▶ _PROBLEM STATEMENT_
For the word "pointer", state how many lines of the records include it, with no other text.
= Beginning of Section =
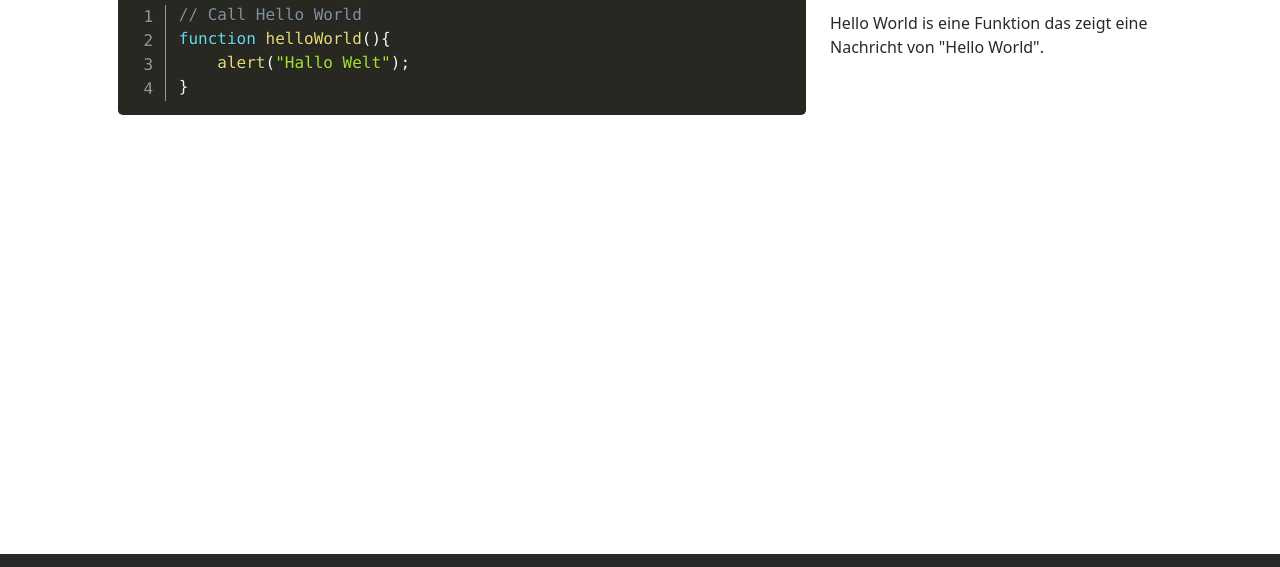
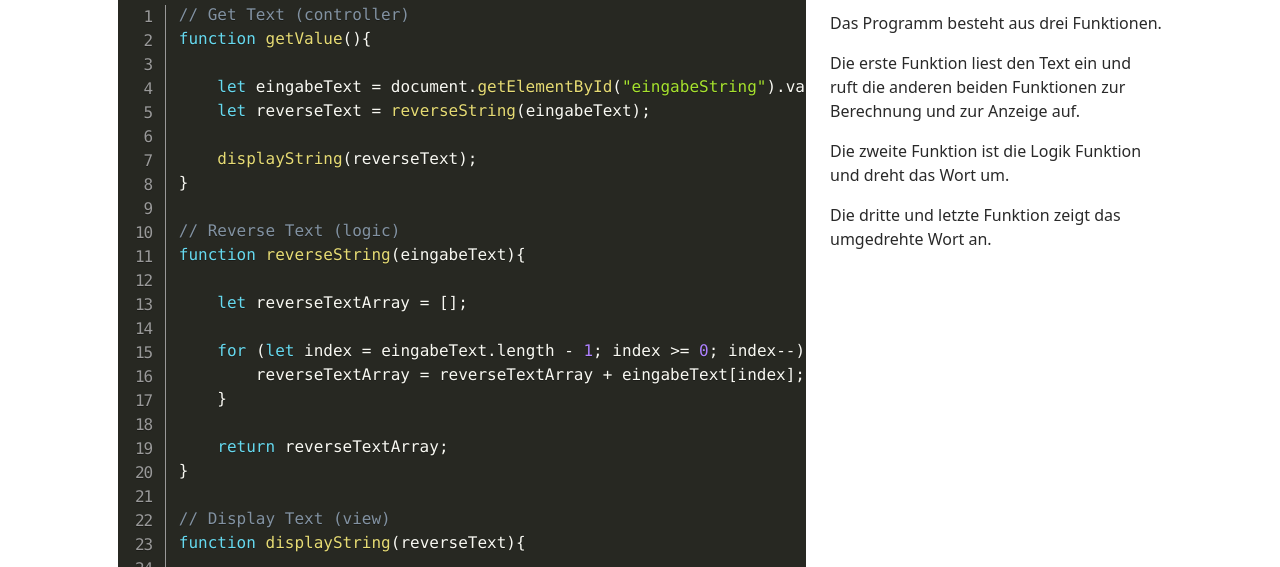
Before and after one commit to Thomas-Thurzo/Rewind, a plain HTML site: page code.html in a window 1280 px wide. Shown: the part 166-733 px from the top of the page. Drawn offline with nearby package versions, Linux system fonts and the light colour scheme.

Commit message:
Programm Code Seite fertig gestellt.

```diff
--- a/code.html
+++ b/code.html
@@ -69,18 +69,44 @@
                 <div class="col-lg-8">
                     <pre class="line-numbers">
                         <code class="language-javascript">
-                            // Call Hello World
-                            function helloWorld(){
-                                alert("Hallo Welt");
+                            // Get Text (controller)
+                            function getValue(){
+
+                                let eingabeText = document.getElementById("eingabeString").value;
+                                let reverseText = reverseString(eingabeText);
+
+                                displayString(reverseText);
+                            }
+
+                            // Reverse Text (logic)
+                            function reverseString(eingabeText){
+
+                                let reverseTextArray = [];
+
+                                for (let index = eingabeText.length - 1; index >= 0; index--) {
+                                    reverseTextArray = reverseTextArray + eingabeText[index];
+                                }
+
+                                return reverseTextArray;
+                            }
+
+                            // Display Text (view)
+                            function displayString(reverseText){
+
+                                document.getElementById("nachricht").innerHTML = "Das umgedrehte Wort lautet: " + reverseText;
+
+                                document.getElementById("alert").classList.remove("invisible");
                             }
                         </code>
                     </pre>
                 </div>
                 <div class="col-lg-4">
                     <h5>REWIND</h5>
-                    <p>Hello World is eine Funktion das zeigt eine Nachricht
-                        von "Hello World".
-                    </p>
+                    <p>Das Programm besteht aus drei Funktionen.</p>
+                    <p>Die erste Funktion liest den Text ein und ruft
+                        die anderen beiden Funktionen zur Berechnung und zur Anzeige auf.</p>
+                    <p>Die zweite Funktion ist die Logik Funktion und dreht das Wort um.</p>
+                    <p>Die dritte und letzte Funktion zeigt das umgedrehte Wort an.</p>
                 </div>
             </div>
 
```
Also changed, not shown: 1 other file.
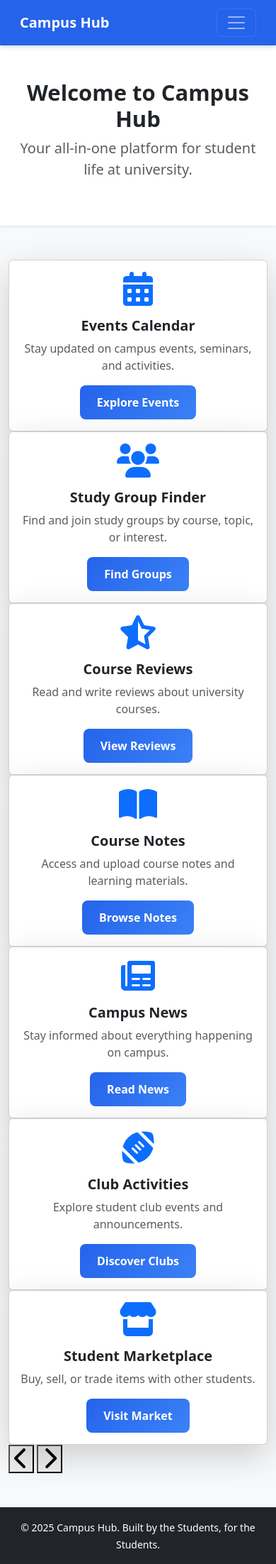
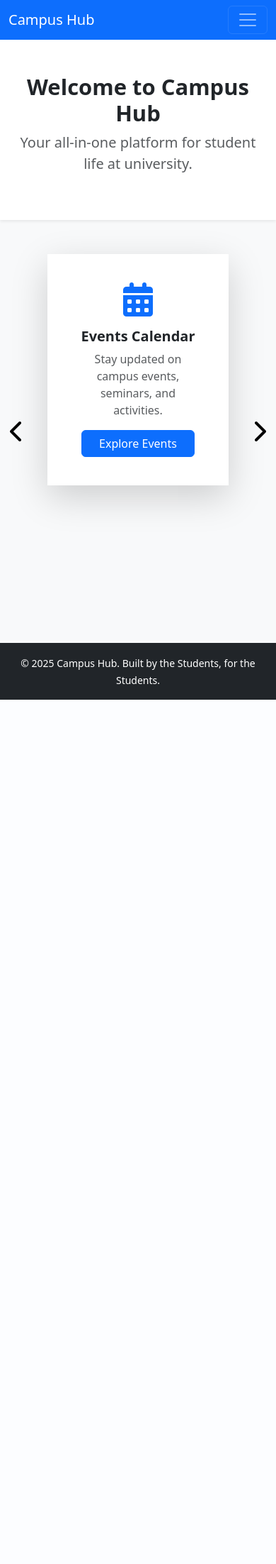
Before and after one commit to mahmood8221/student-campus-project, a PHP site: page / in a window 390 px wide. Shown: the whole page at 71% size. After the commit the page ends 986 px from the top, so only its background shows below. Run offline with PHP 8.4, Linux system fonts and the light colour scheme.

Commit message:
styles.css update

```diff
--- a/styles.css
+++ b/styles.css
@@ -1,211 +1,156 @@
-:root {
-  /* Modern blue-based color palette */
-  --primary: #2563eb;
-  --primary-dark: #1d4ed8;
-  --primary-light: #bfdbfe;
-  --secondary: #3b82f6;
-  --accent: #60a5fa;
-
-  /* Professional gray scale */
-  --gray-100: #f3f4f6;
-  --gray-200: #e5e7eb;
-  --gray-300: #d1d5db;
-  --gray-600: #4b5563;
-  --gray-800: #1f2937;
-  --gray-900: #111827;
-
-  --background: #f9fafb;
-  --white: #ffffff;
-
-  /* Shadows */
-  --shadow: 0 4px 6px -1px rgba(0, 0, 0, 0.1), 0 2px 4px -1px rgba(0, 0, 0, 0.06);
-  --shadow-lg: 0 20px 25px -5px rgba(0, 0, 0, 0.1), 0 10px 10px -5px rgba(0, 0, 0, 0.04);
-
-  /* Border radius */
-  --radius-xl: 1rem;
-  --radius: 0.5rem;
-
-  /* Transitions */
-  --transition: all 0.2s cubic-bezier(0.4, 0, 0.2, 1);
+/* ======= Carousel Styles ======= */
+.carousel-container {
+  position: relative;
+  max-width: 1200px;
+  margin: 2rem auto;
+  padding: 0 4rem;
+  perspective: 1000px;
 }
 
-/* Improved Navbar with blue theme */
-.navbar {
-  background-color: var(--primary) !important;
-  box-shadow: var(--shadow);
-  padding: 1rem 2rem;
+.carousel-track {
+  position: relative;
+  height: 500px;
+  overflow: visible;
 }
 
-.navbar-brand {
-  font-weight: 700;
-  font-size: 1.25rem;
-  color: var(--white) !important;
+.carousel-card {
+  position: absolute;
+  width: 70%;
+  left: 15%;
+  opacity: 0;
+  transform: scale(0.8);
+  transition: var(--transition);
+  z-index: 1;
+  pointer-events: none;
+}
+
+.carousel-card.active {
+  opacity: 1;
+  transform: translateX(0) scale(1);
+  z-index: 3;
+  pointer-events: all;
+}
+
+.carousel-card.prev {
+  opacity: 0.7;
+  transform: translateX(-40%) scale(0.9);
+  z-index: 2;
+  filter: blur(1px);
+}
+
+.carousel-card.next {
+  opacity: 0.7;
+  transform: translateX(40%) scale(0.9);
+  z-index: 2;
+  filter: blur(1px);
+}
+
+.carousel-control {
+  background: var(--white);
+  border: none;
+  width: 3.5rem;
+  height: 3.5rem;
+  border-radius: 50%;
+  box-shadow: var(--shadow-lg);
+  position: absolute;
+  top: 50%;
+  transform: translateY(-50%);
   display: flex;
   align-items: center;
-  gap: 0.5rem;
+  justify-content: center;
+  cursor: pointer;
+  transition: var(--transition);
+  z-index: 4;
 }
 
-.navbar-nav .nav-link {
-  color: var(--primary-light) !important;
-  font-weight: 500;
-  padding: 0.5rem 1rem;
+.carousel-control:hover {
+  background: var(--primary);
+  color: var(--white);
+  transform: translateY(-50%) scale(1.1);
+}
+
+.prev-btn {
+  left: -1.5rem;
+}
+
+.next-btn {
+  right: -1.5rem;
+}
+
+.carousel-progress {
+  position: absolute;
+  bottom: -2rem;
+  left: 50%;
+  transform: translateX(-50%);
+  width: 200px;
+  height: 3px;
+  background: var(--gray-200);
+  border-radius: 2px;
+  overflow: hidden;
+  z-index: 4;
+}
+
+.progress-bar {
+  height: 100%;
+  background: var(--primary);
+  width: 0%;
+  transition: width 2s linear;
+}
+
+/* Card Styling Enhancements */
+.carousel-card .card {
+  border: none;
+  border-radius: var(--radius-xl);
+  overflow: hidden;
+  transform-style: preserve-3d;
+}
+
+.carousel-card .card-body {
+  padding: 2.5rem;
+}
+
+.carousel-card .card-icon {
   transition: var(--transition);
 }
 
-.navbar-nav .nav-link:hover,
-.navbar-nav .nav-link.active {
-  color: var(--white) !important;
-  transform: translateY(-2px);
+.carousel-card.active .card-icon {
+  animation: iconFloat 1.5s ease-in-out infinite;
 }
 
-/* Enhanced Hero Section */
-.hero {
-  background: linear-gradient(135deg, var(--primary) 0%, var(--secondary) 100%);
-  color: var(--white);
-  padding: 6rem 0 4rem;
-  text-align: center;
-  position: relative;
-  overflow: hidden;
+@keyframes iconFloat {
+  0%, 100% { transform: translateY(0); }
+  50% { transform: translateY(-8px); }
 }
 
-.hero h1 {
-  font-size: 3.5rem;
-  font-weight: 800;
-  margin-bottom: 1.5rem;
-  letter-spacing: -0.025em;
+/* Mobile Responsiveness */
+@media (max-width: 768px) {
+  .carousel-container {
+    padding: 0 2rem;
   }
 
-.hero p {
-  font-size: 1.25rem;
-  max-width: 800px;
-  margin: 0 auto 3rem;
-  opacity: 0.95;
+  .carousel-card {
+    width: 85%;
+    left: 7.5%;
   }
 
-/* Professional Card Design */
-.module-card {
-  background: var(--white);
-  border-radius: var(--radius-xl);
-  overflow: hidden;
-  box-shadow: var(--shadow);
-  transition: var(--transition);
-  border: 1px solid var(--gray-200);
-  position: relative;
+  .carousel-control {
+    width: 2.5rem;
+    height: 2.5rem;
   }
 
-.module-card:hover {
-  transform: translateY(-0.5rem);
-  box-shadow: var(--shadow-lg);
+  .prev-btn {
+    left: -0.5rem;
   }
 
-.module-card .card-header {
-  background: linear-gradient(135deg, var(--primary) 0%, var(--secondary) 100%);
-  color: var(--white);
-  padding: 1.5rem;
-  text-align: center;
-  font-size: 1.25rem;
-  font-weight: 600;
-  position: relative;
+  .next-btn {
+    right: -0.5rem;
   }
 
-.module-card .card-header::after {
-  content: "";
-  position: absolute;
-  bottom: -10px;
-  left: 50%;
-  transform: translateX(-50%);
-  width: 0;
-  height: 0;
-  border-left: 10px solid transparent;
-  border-right: 10px solid transparent;
-  border-top: 10px solid var(--secondary);
+  .carousel-card.prev {
+    transform: translateX(-30%) scale(0.85);
   }
 
-.module-card .card-body {
-  padding: 2rem 1.5rem;
-  text-align: center;
-  position: relative;
-}
-
-.module-card .card-icon {
-  font-size: 2.5rem;
-  color: var(--primary);
-  margin-bottom: 1.5rem;
-  display: inline-block;
-  transition: var(--transition);
-}
-
-.module-card:hover .card-icon {
-  transform: scale(1.1);
-  color: var(--secondary);
-}
-
-.module-card .card-text {
-  color: var(--gray-600);
-  margin-bottom: 1.5rem;
-  font-size: 1rem;
-  line-height: 1.6;
-}
-
-/* Gradient Buttons */
-.btn-primary {
-  background: linear-gradient(135deg, var(--primary) 0%, var(--secondary) 100%);
-  color: var(--white);
-  border: none;
-  padding: 0.75rem 1.5rem;
-  font-weight: 600;
-  border-radius: var(--radius);
-  transition: var(--transition);
-}
-
-.btn-primary:hover {
-  transform: translateY(-2px);
-  box-shadow: var(--shadow);
-}
-
-/* Grid Layout */
-.features-grid {
-  display: grid;
-  grid-template-columns: repeat(auto-fit, minmax(300px, 1fr));
-  gap: 2rem;
-  padding: 2rem;
-}
-
-/* Modern Footer */
-.footer {
-  background: var(--gray-100);
-  color: var(--gray-600);
-  padding: 3rem 0;
-  margin-top: 4rem;
-}
-
-.footer-logo {
-  font-weight: 700;
-  color: var(--primary);
-  font-size: 1.5rem;
-}
-
-/* Hover Effects */
-a {
-  transition: var(--transition);
-}
-
-a:hover {
-  color: var(--primary-dark);
-}
-
-/* Responsive Design */
-@media (max-width: 768px) {
-  .hero h1 {
-    font-size: 2.5rem;
-  }
-
-  .navbar {
-    padding: 0.75rem 1rem;
-  }
-
-  .features-grid {
-    grid-template-columns: 1fr;
-    padding: 1rem;
+  .carousel-card.next {
+    transform: translateX(30%) scale(0.85);
   }
 }
```
Lines whose indentation alone changed are shown as unchanged.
= End of Section =
▶ _ANSWER TO THIS EXERCISE_
3